My goal as a blogger is to write about those things that will help each of us draw nearer to the lord. The Lord said, “draw near unto me and I will draw near unto you.” With that image in mind I would like to discuss the following counsel given by Elder Dallin H. Oaks in Oct 2010 General conference.
“Our Heavenly Father has given His children two lines of communication with Him—what we may call the personal line and the priesthood line.”
“We must use both the personal line and the priesthood line in proper balance to achieve the growth that is the purpose of mortal life. If personal religious practice relies too much on the personal line, individualism erases the importance of divine authority. If personal religious practice relies too much on the priesthood line, individual growth suffers.”
In my opinion, the challenge to keep proper balance with the personal and priesthood lines is found more often out of balance favoring the priesthood line, thus individual growth suffers.
This can occur when members attend church more out of habit than hungering and thirsting after righteousness. This may be what President Uchtdorf had in mind when he said:
“The Church, with all its organizational structure and programs, offers many important activities for its members aimed at helping families and individuals to serve God and each other. Sometimes, however, it can appear that these programs and activities are closer to the center of our heart and soul than the core doctrines and principles of the gospel.” Dieter F. Uchtdorf, “Christlike Attributes the Wind beneath Our Wings,” Ensign, Nov. 2005, 100
Those who attend church out of habit, having the programs and activities closer to the center of their hearts and soul than the doctrine of Christ, will miss out on the greater manifestations of the Holy Ghost that comes to those who are balanced in their religious practices. Those who are balanced in the priesthood and personal lines, hunger and thirst after righteousness, and as the Savior promised they receive the gift of the Holy Ghost (3 Nephi 12:6).

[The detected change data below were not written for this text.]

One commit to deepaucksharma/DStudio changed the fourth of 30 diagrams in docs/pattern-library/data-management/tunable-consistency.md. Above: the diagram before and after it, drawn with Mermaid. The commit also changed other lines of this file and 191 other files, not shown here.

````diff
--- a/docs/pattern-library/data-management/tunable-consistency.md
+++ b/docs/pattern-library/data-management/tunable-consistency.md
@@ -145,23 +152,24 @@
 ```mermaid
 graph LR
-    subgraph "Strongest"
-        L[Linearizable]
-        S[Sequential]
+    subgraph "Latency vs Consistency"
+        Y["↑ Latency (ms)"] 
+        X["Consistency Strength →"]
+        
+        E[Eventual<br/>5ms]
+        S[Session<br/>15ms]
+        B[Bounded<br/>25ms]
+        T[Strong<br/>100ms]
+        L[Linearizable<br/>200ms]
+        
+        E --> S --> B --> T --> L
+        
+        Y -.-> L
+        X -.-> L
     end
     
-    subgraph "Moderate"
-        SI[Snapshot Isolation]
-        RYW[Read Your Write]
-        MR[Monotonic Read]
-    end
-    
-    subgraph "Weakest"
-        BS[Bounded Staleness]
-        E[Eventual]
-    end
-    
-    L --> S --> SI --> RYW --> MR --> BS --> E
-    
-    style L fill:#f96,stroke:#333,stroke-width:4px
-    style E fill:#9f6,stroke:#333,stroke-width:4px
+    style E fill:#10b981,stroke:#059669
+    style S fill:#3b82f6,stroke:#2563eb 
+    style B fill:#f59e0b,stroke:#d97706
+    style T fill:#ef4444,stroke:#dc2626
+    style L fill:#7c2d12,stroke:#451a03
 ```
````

Church Callings-the High and Low Ones
One cultural manifestation of being unbalanced in the priesthood line is seen in our attitude towards church callings. The callings we receive in the church allow us to serve others. And we know that when we’re in the service of others we are also serving God (Mosiah 2:17). Those who love the Lord desire to serve him with all their hearts in whatever position they are called to.
We are taught to be in the world but not of the world—however when it comes to church callings we have a tendency to mimic the world. This can be observed whenever a “higher” calling is extended in the ward or stake. The next time someone receives a “higher” calling in your Stake or Ward, note the outpouring of heart felt congratulations, even high-fives they receive. Now compare this with a “lesser” calling, for example, a clerk. Big difference!
Obviously, higher callings have greater responsibility and influence than lesser callings. But does that mean those who receive a higher calling are some how more acceptable to the Lord? If this is true, then we need to ask an important question: what calling(s) in the church makes us “acceptable” to the Lord, which ones do not?
It’s Not Where We Serve, but How We Serve
How we serve the Lord is more important than where we serve Him. The Lord knows the thoughts and intents of our hearts and delights to honor those who serve him in righteousness and truth (D&C 76:5). We can serve the Lord in righteousness and truth no matter what calling we receive.
Those who understand the two forms of communication provided by Heavenly Father will strife for balance, as Elder Oak’s taught.
I hope each of us can have a better appreciation for the various callings found in the church, and will understand and believe that every calling can be the means of serving God, who has told us repeatedly, He is no respecter of persons. The clerk and the Stake President can come before the Lord and be on equal footing, the calling doesn’t make a difference. It is what is in our hearts that makes a difference (D&C 33:1).